■ PROBLEM DESCRIPTION: Would you repeat the entries beneath, with nothing changed?

■ INFORMATION PROVIDED:
——
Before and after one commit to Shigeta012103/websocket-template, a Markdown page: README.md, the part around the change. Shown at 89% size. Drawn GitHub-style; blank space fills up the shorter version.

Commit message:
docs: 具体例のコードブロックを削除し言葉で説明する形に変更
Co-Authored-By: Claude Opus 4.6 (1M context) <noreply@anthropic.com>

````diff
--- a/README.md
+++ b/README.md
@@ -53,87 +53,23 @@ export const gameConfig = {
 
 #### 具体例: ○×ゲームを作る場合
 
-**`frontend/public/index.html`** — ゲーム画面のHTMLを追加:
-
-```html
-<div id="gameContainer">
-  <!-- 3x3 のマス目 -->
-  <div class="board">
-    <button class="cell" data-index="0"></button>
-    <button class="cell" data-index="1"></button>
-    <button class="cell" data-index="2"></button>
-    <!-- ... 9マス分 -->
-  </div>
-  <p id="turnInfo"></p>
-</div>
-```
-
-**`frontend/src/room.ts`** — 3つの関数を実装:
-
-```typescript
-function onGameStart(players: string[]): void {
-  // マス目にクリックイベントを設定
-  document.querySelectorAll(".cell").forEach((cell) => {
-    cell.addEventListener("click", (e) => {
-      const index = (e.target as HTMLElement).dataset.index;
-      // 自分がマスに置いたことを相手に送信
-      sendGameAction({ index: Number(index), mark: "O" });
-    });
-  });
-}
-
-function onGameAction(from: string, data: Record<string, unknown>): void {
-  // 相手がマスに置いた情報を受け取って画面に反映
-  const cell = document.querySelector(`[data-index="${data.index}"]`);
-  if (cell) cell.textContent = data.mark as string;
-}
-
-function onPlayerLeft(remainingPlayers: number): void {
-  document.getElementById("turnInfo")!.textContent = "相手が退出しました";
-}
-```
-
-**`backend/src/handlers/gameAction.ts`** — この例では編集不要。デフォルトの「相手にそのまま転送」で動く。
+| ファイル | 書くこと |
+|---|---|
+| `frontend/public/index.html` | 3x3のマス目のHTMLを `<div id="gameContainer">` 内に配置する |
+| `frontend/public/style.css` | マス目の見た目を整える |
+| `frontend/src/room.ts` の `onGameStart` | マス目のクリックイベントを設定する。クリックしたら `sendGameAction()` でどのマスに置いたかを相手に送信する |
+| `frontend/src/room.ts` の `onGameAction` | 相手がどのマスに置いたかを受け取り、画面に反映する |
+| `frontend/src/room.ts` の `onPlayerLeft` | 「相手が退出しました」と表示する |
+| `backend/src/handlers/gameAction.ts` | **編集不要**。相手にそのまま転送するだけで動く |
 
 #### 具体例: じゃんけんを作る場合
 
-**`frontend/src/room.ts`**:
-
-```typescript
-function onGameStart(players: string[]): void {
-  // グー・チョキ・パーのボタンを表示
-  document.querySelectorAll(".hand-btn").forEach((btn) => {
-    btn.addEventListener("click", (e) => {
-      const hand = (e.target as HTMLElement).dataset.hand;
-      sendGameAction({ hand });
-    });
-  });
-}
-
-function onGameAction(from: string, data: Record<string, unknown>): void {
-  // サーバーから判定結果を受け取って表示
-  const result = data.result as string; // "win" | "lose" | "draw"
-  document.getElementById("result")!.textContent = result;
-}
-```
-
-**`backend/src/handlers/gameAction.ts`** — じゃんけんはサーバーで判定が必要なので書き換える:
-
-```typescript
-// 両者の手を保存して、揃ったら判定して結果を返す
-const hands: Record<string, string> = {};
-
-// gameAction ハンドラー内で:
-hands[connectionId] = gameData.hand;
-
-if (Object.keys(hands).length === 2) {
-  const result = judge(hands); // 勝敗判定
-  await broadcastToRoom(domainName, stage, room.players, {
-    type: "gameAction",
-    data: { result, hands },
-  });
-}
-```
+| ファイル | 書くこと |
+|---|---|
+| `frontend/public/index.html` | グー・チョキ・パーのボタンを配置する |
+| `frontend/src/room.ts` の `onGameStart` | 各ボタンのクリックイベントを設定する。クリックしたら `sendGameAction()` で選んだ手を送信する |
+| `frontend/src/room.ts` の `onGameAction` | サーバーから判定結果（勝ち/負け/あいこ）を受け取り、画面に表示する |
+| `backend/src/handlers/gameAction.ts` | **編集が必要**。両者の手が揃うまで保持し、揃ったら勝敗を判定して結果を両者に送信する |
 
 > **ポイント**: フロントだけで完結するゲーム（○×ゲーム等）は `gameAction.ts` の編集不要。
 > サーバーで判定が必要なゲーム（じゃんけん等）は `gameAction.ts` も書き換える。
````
——
■ EXERCISE SOLUTION:
Before and after one commit to Shigeta012103/websocket-template, a Markdown page: README.md, the part around the change. Shown at 89% size. Drawn GitHub-style; blank space fills up the shorter version.

Commit message:
docs: 具体例のコードブロックを削除し言葉で説明する形に変更
Co-Authored-By: Claude Opus 4.6 (1M context) <noreply@anthropic.com>

````diff
--- a/README.md
+++ b/README.md
@@ -53,87 +53,23 @@ export const gameConfig = {
 
 #### 具体例: ○×ゲームを作る場合
 
-**`frontend/public/index.html`** — ゲーム画面のHTMLを追加:
-
-```html
-<div id="gameContainer">
-  <!-- 3x3 のマス目 -->
-  <div class="board">
-    <button class="cell" data-index="0"></button>
-    <button class="cell" data-index="1"></button>
-    <button class="cell" data-index="2"></button>
-    <!-- ... 9マス分 -->
-  </div>
-  <p id="turnInfo"></p>
-</div>
-```
-
-**`frontend/src/room.ts`** — 3つの関数を実装:
-
-```typescript
-function onGameStart(players: string[]): void {
-  // マス目にクリックイベントを設定
-  document.querySelectorAll(".cell").forEach((cell) => {
-    cell.addEventListener("click", (e) => {
-      const index = (e.target as HTMLElement).dataset.index;
-      // 自分がマスに置いたことを相手に送信
-      sendGameAction({ index: Number(index), mark: "O" });
-    });
-  });
-}
-
-function onGameAction(from: string, data: Record<string, unknown>): void {
-  // 相手がマスに置いた情報を受け取って画面に反映
-  const cell = document.querySelector(`[data-index="${data.index}"]`);
-  if (cell) cell.textContent = data.mark as string;
-}
-
-function onPlayerLeft(remainingPlayers: number): void {
-  document.getElementById("turnInfo")!.textContent = "相手が退出しました";
-}
-```
-
-**`backend/src/handlers/gameAction.ts`** — この例では編集不要。デフォルトの「相手にそのまま転送」で動く。
+| ファイル | 書くこと |
+|---|---|
+| `frontend/public/index.html` | 3x3のマス目のHTMLを `<div id="gameContainer">` 内に配置する |
+| `frontend/public/style.css` | マス目の見た目を整える |
+| `frontend/src/room.ts` の `onGameStart` | マス目のクリックイベントを設定する。クリックしたら `sendGameAction()` でどのマスに置いたかを相手に送信する |
+| `frontend/src/room.ts` の `onGameAction` | 相手がどのマスに置いたかを受け取り、画面に反映する |
+| `frontend/src/room.ts` の `onPlayerLeft` | 「相手が退出しました」と表示する |
+| `backend/src/handlers/gameAction.ts` | **編集不要**。相手にそのまま転送するだけで動く |
 
 #### 具体例: じゃんけんを作る場合
 
-**`frontend/src/room.ts`**:
-
-```typescript
-function onGameStart(players: string[]): void {
-  // グー・チョキ・パーのボタンを表示
-  document.querySelectorAll(".hand-btn").forEach((btn) => {
-    btn.addEventListener("click", (e) => {
-      const hand = (e.target as HTMLElement).dataset.hand;
-      sendGameAction({ hand });
-    });
-  });
-}
-
-function onGameAction(from: string, data: Record<string, unknown>): void {
-  // サーバーから判定結果を受け取って表示
-  const result = data.result as string; // "win" | "lose" | "draw"
-  document.getElementById("result")!.textContent = result;
-}
-```
-
-**`backend/src/handlers/gameAction.ts`** — じゃんけんはサーバーで判定が必要なので書き換える:
-
-```typescript
-// 両者の手を保存して、揃ったら判定して結果を返す
-const hands: Record<string, string> = {};
-
-// gameAction ハンドラー内で:
-hands[connectionId] = gameData.hand;
-
-if (Object.keys(hands).length === 2) {
-  const result = judge(hands); // 勝敗判定
-  await broadcastToRoom(domainName, stage, room.players, {
-    type: "gameAction",
-    data: { result, hands },
-  });
-}
-```
+| ファイル | 書くこと |
+|---|---|
+| `frontend/public/index.html` | グー・チョキ・パーのボタンを配置する |
+| `frontend/src/room.ts` の `onGameStart` | 各ボタンのクリックイベントを設定する。クリックしたら `sendGameAction()` で選んだ手を送信する |
+| `frontend/src/room.ts` の `onGameAction` | サーバーから判定結果（勝ち/負け/あいこ）を受け取り、画面に表示する |
+| `backend/src/handlers/gameAction.ts` | **編集が必要**。両者の手が揃うまで保持し、揃ったら勝敗を判定して結果を両者に送信する |
 
 > **ポイント**: フロントだけで完結するゲーム（○×ゲーム等）は `gameAction.ts` の編集不要。
 > サーバーで判定が必要なゲーム（じゃんけん等）は `gameAction.ts` も書き換える。
````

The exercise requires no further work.